How to Profit From Euro Break-Up?



euro

Since it was formed 10 years ago, Euro has become a solid currency. However, things are going on the opposite way in the last few weeks. It start with Greece where their budget deficit reach more than 12%.

The problem seem to be cantagion to PIIGS country (Portugal, Italy, Ireland, Greece and Spain). Germany, European Union strongest economy seem not willing to help out what they see as a bunch of Mediterranean layabouts.

New York-based investment bank Morgan Stanley is among those saying the possibility of a euro collapse has to be considered. So, if the euro might not be around in 2020, here are seven trades to start thinking about.

Sound Money

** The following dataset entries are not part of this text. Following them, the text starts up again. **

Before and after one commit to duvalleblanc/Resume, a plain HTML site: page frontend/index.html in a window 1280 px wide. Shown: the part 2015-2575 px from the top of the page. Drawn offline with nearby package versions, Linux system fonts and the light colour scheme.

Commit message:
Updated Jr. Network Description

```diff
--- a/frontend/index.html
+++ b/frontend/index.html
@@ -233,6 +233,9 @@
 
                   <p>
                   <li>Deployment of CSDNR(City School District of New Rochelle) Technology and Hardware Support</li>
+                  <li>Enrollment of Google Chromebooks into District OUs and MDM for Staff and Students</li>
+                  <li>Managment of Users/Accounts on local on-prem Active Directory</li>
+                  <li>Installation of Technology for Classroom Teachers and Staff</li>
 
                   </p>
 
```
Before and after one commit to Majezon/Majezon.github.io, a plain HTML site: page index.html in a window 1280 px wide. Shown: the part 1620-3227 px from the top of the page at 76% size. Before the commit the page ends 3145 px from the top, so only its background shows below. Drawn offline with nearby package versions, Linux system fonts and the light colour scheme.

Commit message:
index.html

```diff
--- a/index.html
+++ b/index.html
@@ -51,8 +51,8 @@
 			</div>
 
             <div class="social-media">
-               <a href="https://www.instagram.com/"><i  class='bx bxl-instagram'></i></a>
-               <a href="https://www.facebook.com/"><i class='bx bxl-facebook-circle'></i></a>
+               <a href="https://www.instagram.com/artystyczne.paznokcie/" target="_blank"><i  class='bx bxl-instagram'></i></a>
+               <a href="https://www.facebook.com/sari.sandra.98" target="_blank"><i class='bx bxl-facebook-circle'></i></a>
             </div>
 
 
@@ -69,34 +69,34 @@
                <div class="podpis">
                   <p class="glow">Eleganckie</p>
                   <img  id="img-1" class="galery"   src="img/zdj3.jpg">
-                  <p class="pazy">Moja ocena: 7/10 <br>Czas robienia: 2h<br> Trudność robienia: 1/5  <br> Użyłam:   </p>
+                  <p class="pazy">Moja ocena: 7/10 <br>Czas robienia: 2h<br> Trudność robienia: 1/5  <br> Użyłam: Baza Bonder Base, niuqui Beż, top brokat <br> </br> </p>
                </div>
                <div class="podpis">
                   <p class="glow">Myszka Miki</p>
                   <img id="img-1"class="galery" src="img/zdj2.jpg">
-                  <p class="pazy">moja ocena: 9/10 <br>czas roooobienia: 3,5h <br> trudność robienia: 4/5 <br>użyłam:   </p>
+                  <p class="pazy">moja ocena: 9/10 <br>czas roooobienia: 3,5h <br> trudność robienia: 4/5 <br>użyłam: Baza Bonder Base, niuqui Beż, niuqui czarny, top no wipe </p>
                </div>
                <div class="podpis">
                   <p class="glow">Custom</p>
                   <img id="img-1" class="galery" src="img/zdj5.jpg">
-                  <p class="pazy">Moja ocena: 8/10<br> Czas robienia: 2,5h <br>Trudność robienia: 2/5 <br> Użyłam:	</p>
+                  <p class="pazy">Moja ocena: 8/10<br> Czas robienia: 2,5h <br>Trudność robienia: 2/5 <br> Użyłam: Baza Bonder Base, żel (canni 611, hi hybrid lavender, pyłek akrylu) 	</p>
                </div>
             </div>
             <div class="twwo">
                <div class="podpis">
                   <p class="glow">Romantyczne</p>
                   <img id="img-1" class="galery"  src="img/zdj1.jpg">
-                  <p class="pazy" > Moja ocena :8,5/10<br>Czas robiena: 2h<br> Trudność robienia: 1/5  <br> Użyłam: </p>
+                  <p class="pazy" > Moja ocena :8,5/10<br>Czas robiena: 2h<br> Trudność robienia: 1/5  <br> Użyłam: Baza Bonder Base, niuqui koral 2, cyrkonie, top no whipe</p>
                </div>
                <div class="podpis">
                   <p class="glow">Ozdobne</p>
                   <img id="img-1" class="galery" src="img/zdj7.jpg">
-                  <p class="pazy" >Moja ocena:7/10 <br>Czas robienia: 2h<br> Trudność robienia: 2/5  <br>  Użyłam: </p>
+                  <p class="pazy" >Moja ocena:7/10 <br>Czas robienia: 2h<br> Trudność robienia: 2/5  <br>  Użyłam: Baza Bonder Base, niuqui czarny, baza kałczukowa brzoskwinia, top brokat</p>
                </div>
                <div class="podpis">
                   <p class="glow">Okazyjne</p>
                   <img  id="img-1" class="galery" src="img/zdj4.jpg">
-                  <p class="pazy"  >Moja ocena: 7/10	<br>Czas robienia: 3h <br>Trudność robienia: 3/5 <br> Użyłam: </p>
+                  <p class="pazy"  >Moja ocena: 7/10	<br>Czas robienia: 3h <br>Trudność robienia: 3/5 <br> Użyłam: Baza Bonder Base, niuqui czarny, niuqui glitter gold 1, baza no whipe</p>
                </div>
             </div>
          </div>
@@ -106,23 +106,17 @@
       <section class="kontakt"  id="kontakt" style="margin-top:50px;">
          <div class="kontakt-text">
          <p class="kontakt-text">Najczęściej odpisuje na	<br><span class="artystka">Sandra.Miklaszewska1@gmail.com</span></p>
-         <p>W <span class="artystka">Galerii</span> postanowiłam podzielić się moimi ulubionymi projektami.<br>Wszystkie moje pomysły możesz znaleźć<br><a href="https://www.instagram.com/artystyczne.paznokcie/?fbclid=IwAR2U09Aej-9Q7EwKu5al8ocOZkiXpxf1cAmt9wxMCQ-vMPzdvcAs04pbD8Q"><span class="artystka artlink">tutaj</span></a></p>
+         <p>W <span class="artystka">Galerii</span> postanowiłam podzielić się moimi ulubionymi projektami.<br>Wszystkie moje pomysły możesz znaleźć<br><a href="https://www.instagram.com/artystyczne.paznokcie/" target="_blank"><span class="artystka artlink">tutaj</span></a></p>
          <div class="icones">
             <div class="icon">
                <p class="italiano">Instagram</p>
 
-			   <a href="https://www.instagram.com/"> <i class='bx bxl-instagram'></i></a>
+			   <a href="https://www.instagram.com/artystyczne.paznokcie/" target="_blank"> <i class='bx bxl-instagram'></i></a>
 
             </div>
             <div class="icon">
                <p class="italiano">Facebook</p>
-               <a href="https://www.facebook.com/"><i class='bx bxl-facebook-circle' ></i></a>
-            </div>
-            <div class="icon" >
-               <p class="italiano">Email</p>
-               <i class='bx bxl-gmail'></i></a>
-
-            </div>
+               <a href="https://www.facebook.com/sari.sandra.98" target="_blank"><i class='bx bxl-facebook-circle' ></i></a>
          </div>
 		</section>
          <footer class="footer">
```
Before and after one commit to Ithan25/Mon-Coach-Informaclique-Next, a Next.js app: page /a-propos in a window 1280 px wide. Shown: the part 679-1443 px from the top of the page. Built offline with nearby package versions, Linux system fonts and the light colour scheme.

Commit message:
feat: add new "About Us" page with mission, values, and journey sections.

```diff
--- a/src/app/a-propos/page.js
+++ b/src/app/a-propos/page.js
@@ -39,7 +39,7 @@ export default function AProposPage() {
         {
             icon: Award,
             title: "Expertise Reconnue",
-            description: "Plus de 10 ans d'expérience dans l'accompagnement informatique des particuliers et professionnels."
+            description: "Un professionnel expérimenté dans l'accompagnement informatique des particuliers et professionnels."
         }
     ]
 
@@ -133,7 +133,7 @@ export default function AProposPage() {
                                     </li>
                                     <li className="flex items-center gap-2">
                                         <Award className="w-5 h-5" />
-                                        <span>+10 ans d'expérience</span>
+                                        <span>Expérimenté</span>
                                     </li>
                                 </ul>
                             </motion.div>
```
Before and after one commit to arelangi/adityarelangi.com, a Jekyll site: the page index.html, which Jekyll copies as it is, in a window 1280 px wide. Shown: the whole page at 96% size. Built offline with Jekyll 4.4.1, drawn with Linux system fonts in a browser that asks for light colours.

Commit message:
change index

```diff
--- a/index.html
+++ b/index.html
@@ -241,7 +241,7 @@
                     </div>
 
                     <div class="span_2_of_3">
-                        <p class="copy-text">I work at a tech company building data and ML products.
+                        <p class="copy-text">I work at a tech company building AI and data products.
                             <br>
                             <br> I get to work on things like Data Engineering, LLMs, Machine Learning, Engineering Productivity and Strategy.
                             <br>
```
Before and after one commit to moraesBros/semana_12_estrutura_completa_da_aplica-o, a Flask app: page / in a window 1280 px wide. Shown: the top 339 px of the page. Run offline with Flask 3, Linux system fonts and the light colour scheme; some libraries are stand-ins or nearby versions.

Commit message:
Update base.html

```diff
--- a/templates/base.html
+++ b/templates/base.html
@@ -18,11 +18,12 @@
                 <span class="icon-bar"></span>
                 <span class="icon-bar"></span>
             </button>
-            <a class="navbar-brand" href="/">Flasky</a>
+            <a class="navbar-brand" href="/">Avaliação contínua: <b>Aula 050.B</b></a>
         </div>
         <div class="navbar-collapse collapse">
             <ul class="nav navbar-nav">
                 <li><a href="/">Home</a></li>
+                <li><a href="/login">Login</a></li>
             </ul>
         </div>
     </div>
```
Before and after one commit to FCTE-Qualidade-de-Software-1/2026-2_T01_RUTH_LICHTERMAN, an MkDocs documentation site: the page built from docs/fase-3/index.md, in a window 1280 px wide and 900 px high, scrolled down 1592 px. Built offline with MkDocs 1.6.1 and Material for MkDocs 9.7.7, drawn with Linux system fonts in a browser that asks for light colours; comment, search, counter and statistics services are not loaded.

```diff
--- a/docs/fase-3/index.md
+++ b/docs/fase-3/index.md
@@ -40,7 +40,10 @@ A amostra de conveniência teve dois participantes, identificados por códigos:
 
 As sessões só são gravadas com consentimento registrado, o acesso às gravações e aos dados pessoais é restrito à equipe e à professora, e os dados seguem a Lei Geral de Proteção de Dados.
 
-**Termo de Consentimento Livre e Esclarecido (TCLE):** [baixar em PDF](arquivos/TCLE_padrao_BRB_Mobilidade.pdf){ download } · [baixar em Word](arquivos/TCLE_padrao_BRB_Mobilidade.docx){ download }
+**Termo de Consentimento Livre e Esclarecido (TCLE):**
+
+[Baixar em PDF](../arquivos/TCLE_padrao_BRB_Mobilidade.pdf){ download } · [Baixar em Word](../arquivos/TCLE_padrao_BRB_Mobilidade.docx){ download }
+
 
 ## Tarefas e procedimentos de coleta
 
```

One: Buy German bonds, and sell the DAX index. Germany is one of the most creditworthy countries in the world: It hates budget deficits, runs a big trade surplus, and believes in sound money. But it is being dragged down by spendthrift neighbors that hitched a ride on the currency-union bandwagon. Outside of the euro, German bonds would soar. But so would the “new deutsche mark,” hurting the exporters that dominate the DAX.

Two: Buy the dollar. Sure, it has its own problems. The U.S. budget and trade deficits are huge. Wall Street is under attack from populist, crusading politicians. Its share of the global economy is in long-term decline. But with the euro gone, it would be the only serious reserve currency — at least until China decides to take on that role. Without any competition, the dollar would only strengthen.

Three: Buy Italian shares. Italy has been the big loser from the euro. Spain, Ireland and Greece all rode a bubble created by cheap money. The crash might be nasty, but at least there was some fun before the party ended.

Currency Devaluation

Italy has just been stuck with a decade of restrained growth compared with the 1990s. Liberated from the shackles of the euro, the Italian economy could start to motor again if the currency can be devalued and wages can be held in check.

Four: Sell Spanish banking stocks. Led by Banco Santander SA, the Spanish lenders have risen to global prominence. Santander is the 11th-largest bank in the world, measured by market value. Banco Bilbao Vizcaya Argentaria SA is in the top 40. But Spain is a relatively small country, with unemployment exceeding 20 percent and an economy still in recession. Without the euro, its banks would find it impossible to maintain those kinds of positions in the global financial system.

Five: Sell anything to do with Belgium. The collapse of the euro would mark the end of the process of constantly expanding the European Union — or what is sometimes known as the Belgian Empire. As the hub of a global superstate, Belgium has a certain status. Without that distinction, it becomes a small place where you can buy some nice chocolate and change trains.

Save Itself

Six: Buy the pound. Sure, the U.K. might have a terrible budget deficit, shaky banks on every corner, and no stable government after this week’s election. But at least it stayed away from the mess of currency union. It won’t have to bail out Greece, Portugal or Spain. It just has to save itself. Against its neighbors, it will look rather stable. That should be worth a few points on sterling.

Seven: Buy airlines. For a few years, the “new drachma” would make the Iraqi dinar look like a haven of stability. It would plunge, and wealthy northern Europeans would be taking three or four holidays a year on Greek islands. That would be great for the companies that fly tourists there. Add in the weakness of the new Portuguese escudo, Spanish peseta and Italian lira, and the guys at Airbus SAS will be working nightshifts to keep up with the demand for new planes to get everyone to the beaches.

Source : Bloomberg


Leave a Comment